Dusty towns and hardened horseback riders are an integral staple of the spaghetti western. How directors adapt these surroundings to their stories of inevitable double-crosses, showdowns and gunfights varies tremendously. The highs and lows of the genre are obvious, and For a Few Dollars More may just be the pinnacle of them all. This midpoint of the Dollars trilogy, helmed by director Sergio Leone, is a masterwork that crashes tropes of the genre headfirst into some engaging performances. There’s a real desire to make something vastly grander and spectacular than that of A Fistful of Dollars. Success on that front is strikingly obvious from the opening moments.
Learning of a prison bust that jumped a ruthless bank robber from prison, bounty hunter Manco (Clint Eastwood) hunts him down to reap the reward for his capture. Dead or alive, it matters not to those that want justice served, and Eastwood’s hardened stare and entertainment value shine through with ease. Pairing extremely well with Lee Van Cleef’s sagely but wavering hero Colonel Douglas Mortimer, and For a Few Dollars More thrives exceptionally well. Its two leading men are effective counters to one another, sharing great chemistry and moments of dialogue-free tension. Leone’s trust in his performers is a resounding leap of faith, one that brings out exceptional shots, stellar direction from a man deep-rooted in this genre.
Compared with the other offerings of Leone, For a Few Dollars More is arguably the most welcoming piece in his repertoire. Commendable names and superb performances littered throughout a piece that’ll not sputter along on a lengthy running time, nor will it be any less than compelling, thanks to intense detail from Leone. A brief appearance of frequent western support Klaus Kinski gives the film that extra quality, one that can express experience and steady hands in the foundations. This gives Leone and his crew more to play with, they feel comfortable taking risks not just with their characters, but with their composition.
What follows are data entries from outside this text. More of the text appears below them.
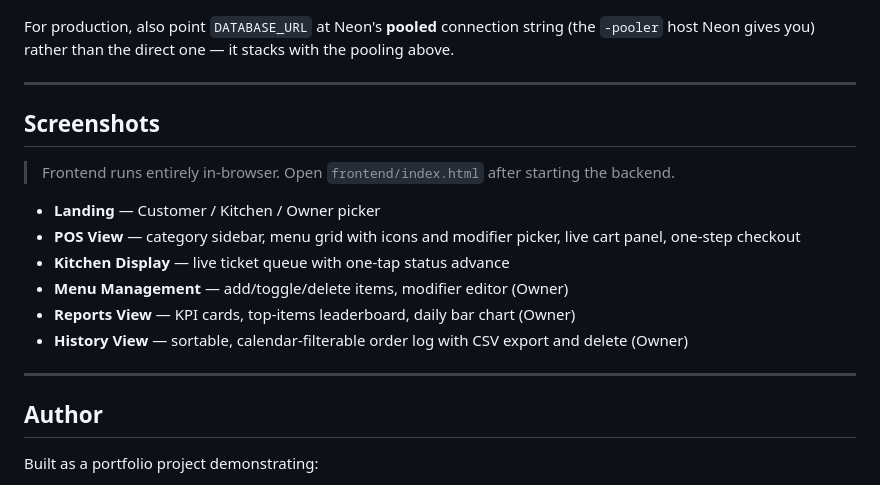
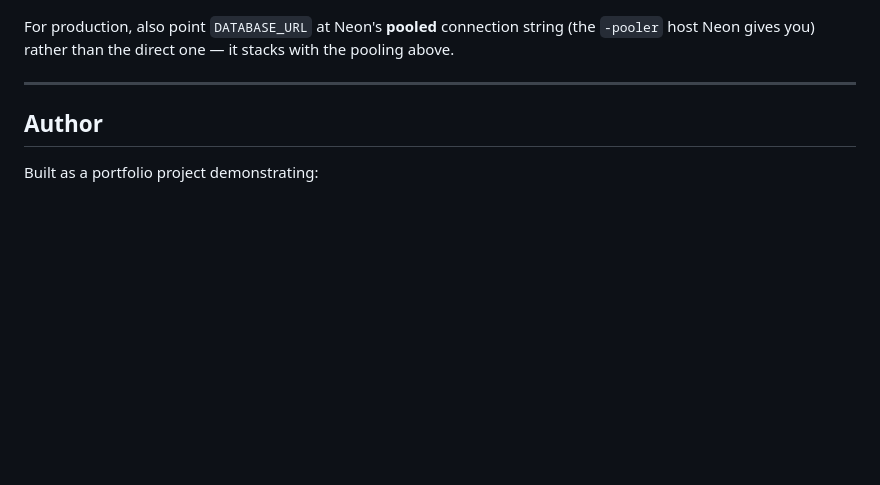
Before and after one commit to ankitghosh1809/cafe-pos, a Markdown page: README.md, the part around the change. Rendered like a GitHub page; blank space fills up the shorter version.

Commit message:
Remove screenshots section from README
Removed screenshots section from README.

```diff
--- a/README.md
+++ b/README.md
@@ -345,18 +345,6 @@ For production, also point `DATABASE_URL` at Neon's **pooled** connection string
 
 ---
 
-## Screenshots
-
-> Frontend runs entirely in-browser. Open `frontend/index.html` after starting the backend.
-
-- **Landing** — Customer / Kitchen / Owner picker
-- **POS View** — category sidebar, menu grid with icons and modifier picker, live cart panel, one-step checkout
-- **Kitchen Display** — live ticket queue with one-tap status advance
-- **Menu Management** — add/toggle/delete items, modifier editor (Owner)
-- **Reports View** — KPI cards, top-items leaderboard, daily bar chart (Owner)
-- **History View** — sortable, calendar-filterable order log with CSV export and delete (Owner)
-
----
 
 ## Author
 
```
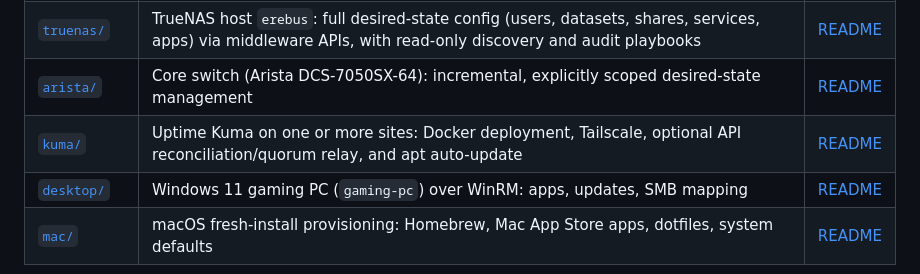
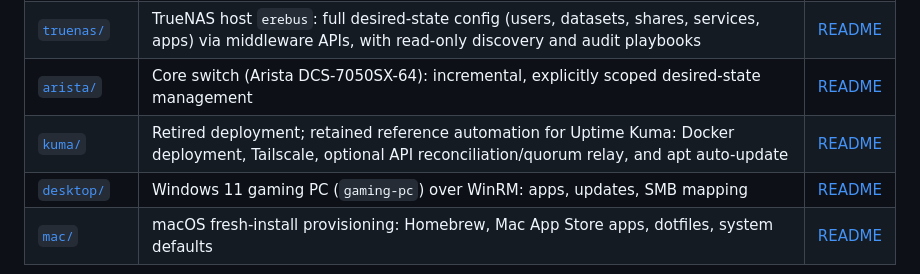
Before and after one commit to wbreiler/HomelabAnsible, a Markdown page: README.md, the part around the change. GitHub-like rendering.

```diff
--- a/README.md
+++ b/README.md
@@ -19,7 +19,7 @@ remain historical records. Role defaults and examples are not live inventory.
 | [`minecraft/`](minecraft/) | Minecraft server LXC provisioning via the Proxmox API + nightly Modrinth/CurseForge modpack update script | [README](minecraft/README.md) |
 | [`truenas/`](truenas/) | TrueNAS host `erebus`: full desired-state config (users, datasets, shares, services, apps) via middleware APIs, with read-only discovery and audit playbooks | [README](truenas/README.md) |
 | [`arista/`](arista/) | Core switch (Arista DCS-7050SX-64): incremental, explicitly scoped desired-state management | [README](arista/README.md) |
-| [`kuma/`](kuma/) | Uptime Kuma on one or more sites: Docker deployment, Tailscale, optional API reconciliation/quorum relay, and apt auto-update | [README](kuma/README.md) |
+| [`kuma/`](kuma/) | Retired deployment; retained reference automation for Uptime Kuma: Docker deployment, Tailscale, optional API reconciliation/quorum relay, and apt auto-update | [README](kuma/README.md) |
 | [`desktop/`](desktop/) | Windows 11 gaming PC (`gaming-pc`) over WinRM: apps, updates, SMB mapping | [README](desktop/README.md) |
 | [`mac/`](mac/) | macOS fresh-install provisioning: Homebrew, Mac App Store apps, dotfiles, system defaults | [README](mac/README.md) |
 
```
Also changed, not shown: LIVE_AUDIT.md (+17 -4 lines).
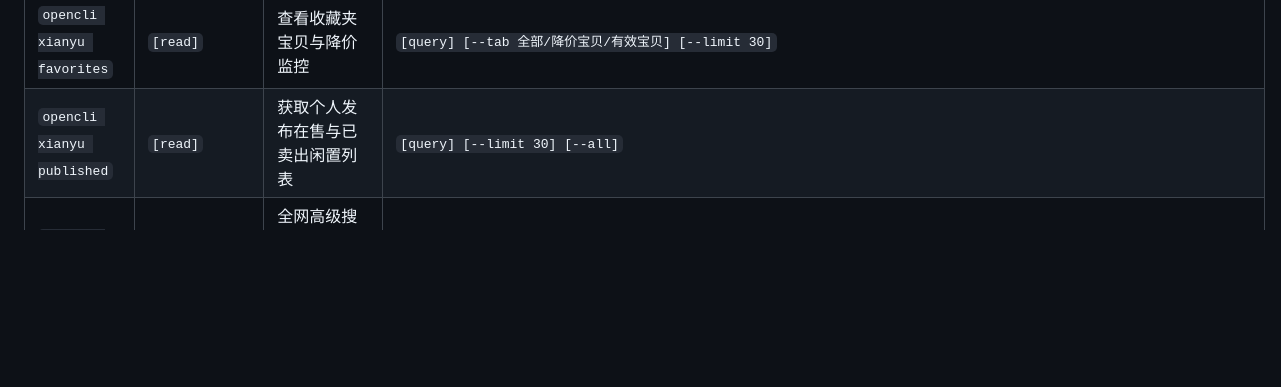
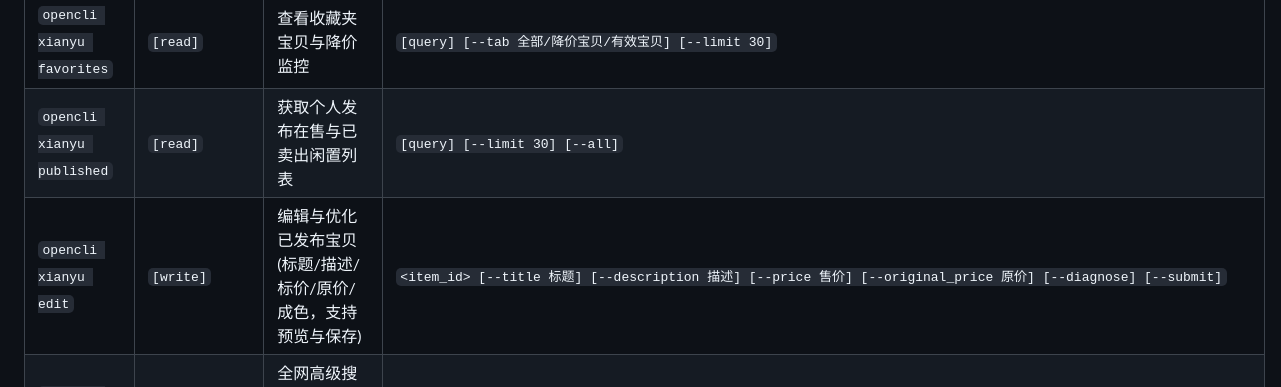
Before and after one commit to vecyang1/opencli-plugin-goofish, a Markdown page: README.md, the part around the change. GitHub-like rendering; blank space fills up the shorter version.

Commit message:
docs: add opencli xianyu edit command to README

```diff
--- a/README.md
+++ b/README.md
@@ -69,6 +69,7 @@ opencli plugin install ./opencli-plugin-goofish
 | `opencli xianyu orders` | `[read]` | 获取已买到的宝贝历史订单 (十余年翻页) | `[query] [--limit 50] [--status 全部] [--all]` |
 | `opencli xianyu favorites` | `[read]` | 查看收藏夹宝贝与降价监控 | `[query] [--tab 全部/降价宝贝/有效宝贝] [--limit 30]` |
 | `opencli xianyu published` | `[read]` | 获取个人发布在售与已卖出闲置列表 | `[query] [--limit 30] [--all]` |
+| `opencli xianyu edit` | `[write]` | 编辑与优化已发布宝贝 (标题/描述/标价/原价/成色，支持预览与保存) | `<item_id> [--title 标题] [--description 描述] [--price 售价] [--original_price 原价] [--diagnose] [--submit]` |
 | `opencli xianyu search` | `[read]` | 全网高级搜索二手商品 (地区/排序/价格/标签/降价/排除词) | `<query> [--region 珠三角/广东] [--sort 综合/新发布/新降价/价格] [--min-price] [--max-price] [--exclude 关键词] [--tags] [--page-num 1]` |
 | `opencli xianyu suggest` | `[read]` | 获取闲鱼全网热搜词与搜索关键词联想补全 | `[query] [--limit 20]` |
 | `opencli xianyu detail` | `[read]` | 获取指定商品详情与卖家信誉档案 | `<item_id>` |
```
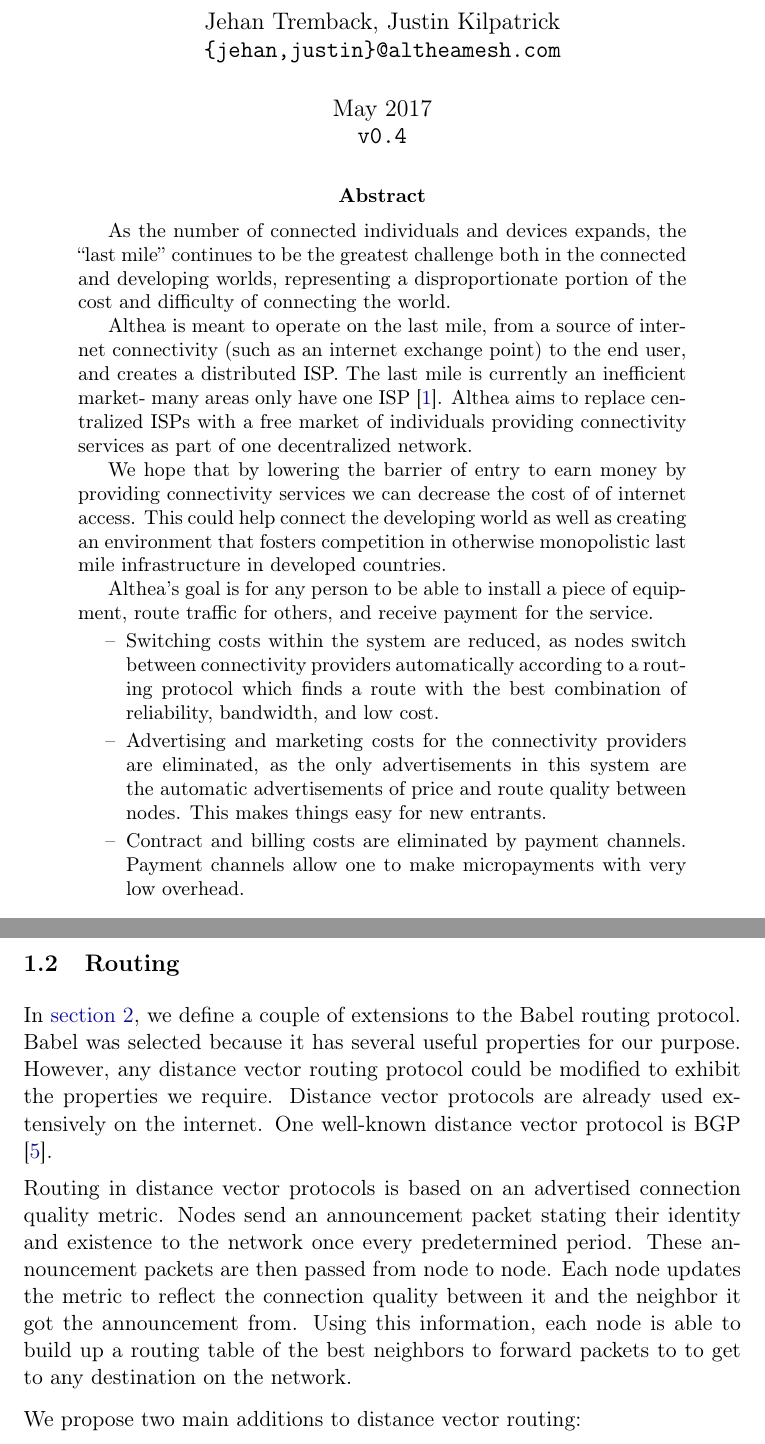
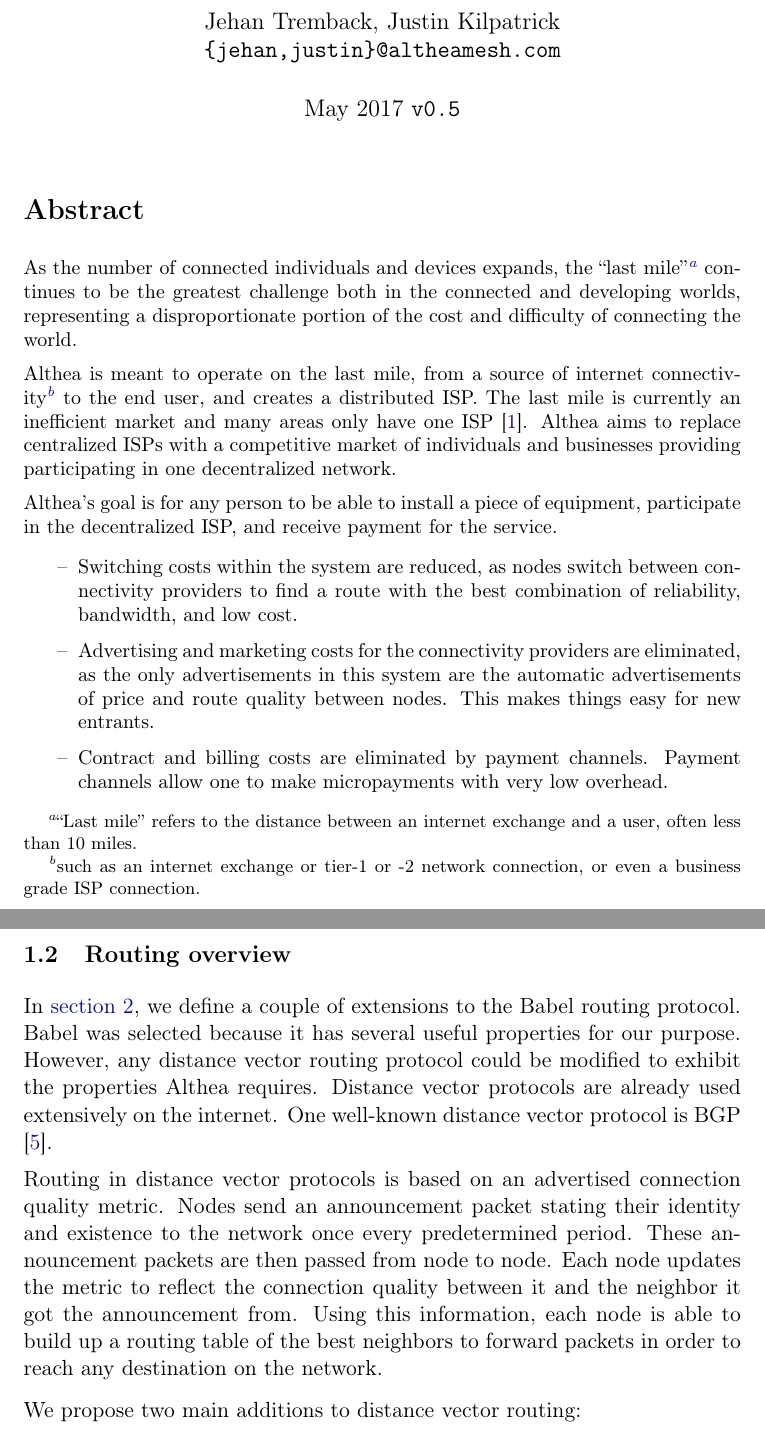
Before and after one commit to althea-net/althea-whitepaper, a LaTeX document (whitepaper.tex): two parts of pages 1 and 4 of 20, joined at a grey line, cut so that both start at the same text. Compiled offline with pdfLaTeX.

Commit message:
v0.5 edits

```diff
--- a/whitepaper.tex
+++ b/whitepaper.tex
@@ -47,31 +47,29 @@
   \large An incentivized mesh network protocol}
 \author{Jehan Tremback, Justin Kilpatrick\\
 \texttt{\{jehan,justin\}@altheamesh.com}\\}
-\date{May 2017\\
-\texttt{v0.4}}
+\date{May 2017 \texttt{v0.5}}
 \begin{document}
 
 \maketitle
 
-\begin{abstract}
+\begin{unbreakable}
+\section*{Abstract}
+\begin{small}
+As the number of connected individuals and devices expands, the ``last mile''\footnote{``Last mile'' refers to the distance between an internet exchange and a user, often less than 10 miles.} continues to be the greatest challenge both in the connected and developing worlds, representing a disproportionate portion of the cost and difficulty of connecting the world.
 
-As the number of connected individuals and devices expands, the ``last mile'' continues to be the greatest challenge both in the connected and developing worlds, representing a disproportionate portion of the cost and difficulty of connecting the world.
+Althea is meant to operate on the last mile, from a source of internet connectivity\footnote{such as an internet exchange or tier-1 or -2 network connection, or even a business grade ISP connection.} to the end user, and creates a distributed ISP. The last mile is currently an inefficient market and many areas only have one ISP \cite{fcc}. Althea aims to replace centralized ISPs with a competitive market of individuals and businesses providing participating in one decentralized network.
 
-Althea is meant to operate on the last mile, from a source of internet connectivity (such as an internet exchange point) to the end user, and creates a distributed ISP. The last mile is currently an inefficient market- many areas only have one ISP \cite{fcc}. Althea aims to replace centralized ISPs with a free market of individuals providing connectivity services as part of one decentralized network.
-
-We hope that by lowering the barrier of entry to earn money by providing connectivity services we can decrease the cost of of internet access. This could help connect the developing world as well as creating an environment that fosters competition in otherwise monopolistic last mile infrastructure in developed countries.
-
-Althea’s goal is for any person to be able to install a piece of equipment, route traffic for others, and receive payment for the service.
+Althea’s goal is for any person to be able to install a piece of equipment, participate in the decentralized ISP, and receive payment for the service.
 
 \begin{itemize}
-\item[--] Switching costs within the system are reduced, as nodes switch between connectivity providers automatically according to a routing protocol which finds a route with the best combination of reliability, bandwidth, and low cost.
+\item[--] Switching costs within the system are reduced, as nodes switch between connectivity providers to find a route with the best combination of reliability, bandwidth, and low cost.
 
 \item[--] Advertising and marketing costs for the connectivity providers are eliminated, as the only advertisements in this system are the automatic advertisements of price and route quality between nodes. This makes things easy for new entrants.
 
 \item[--] Contract and billing costs are eliminated by payment channels. Payment channels allow one to make micropayments with very low overhead.
 \end{itemize}
-
-\end{abstract}
+\end{small}
+\end{unbreakable}
 
 \tableofcontents
 
@@ -98,10 +96,10 @@
 
 Read more about the network architecture in \autoref{sec:network}.
 
-\subsection{Routing}
-In \autoref{sec:routing}, we define a couple of extensions to the Babel routing protocol. Babel was selected because it has several useful properties for our purpose. However, any distance vector routing protocol could be modified to exhibit the properties we require. Distance vector protocols are already used extensively on the internet. One well-known distance vector protocol is BGP \cite{bgp}.
+\subsection{Routing overview}
+In \autoref{sec:routing}, we define a couple of extensions to the Babel routing protocol. Babel was selected because it has several useful properties for our purpose. However, any distance vector routing protocol could be modified to exhibit the properties Althea requires. Distance vector protocols are already used extensively on the internet. One well-known distance vector protocol is BGP \cite{bgp}.
 
-Routing in distance vector protocols is based on an advertised connection quality metric. Nodes send an announcement packet stating their identity and existence to the network once every predetermined period. These announcement packets are then passed from node to node. Each node updates the metric to reflect the connection quality between it and the neighbor it got the announcement from. Using this information, each node is able to build up a routing table of the best neighbors to forward packets to to get to any destination on the network.
+Routing in distance vector protocols is based on an advertised connection quality metric. Nodes send an announcement packet stating their identity and existence to the network once every predetermined period. These announcement packets are then passed from node to node. Each node updates the metric to reflect the connection quality between it and the neighbor it got the announcement from. Using this information, each node is able to build up a routing table of the best neighbors to forward packets in order to reach any destination on the network.
 
 \begin{unbreakable}
 We propose two main additions to distance vector routing:
```
Also changed, not shown: tunnel-diagram.pdf (added), whitepaper.tex (17 more changed lines), 2 other files.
Leone’s work here relies on repetition and unnerving stare downs, a quintessential and effective showcase of what makes the spaghetti western so enjoyable. Key moments and phenomenal performances combine in what may be the benchmark of quality for the genre. For me, this one exceeds The Good, The Bad and The Ugly because it is both more accessible and offers up a simpler, but more effective storyline. There’s no denying the brilliance of the final piece of the Dollars trilogy, but it doesn’t get much better than Cleef and Eastwood, the two big names of the genre, teaming up to take on a villainous thief they’re both agonised by. An easy-going middle ground when compared to the third, and far more engaging than the first, For a Few Dollars More is the perfect middle ground, a testament to how great a second entry into a franchise can be.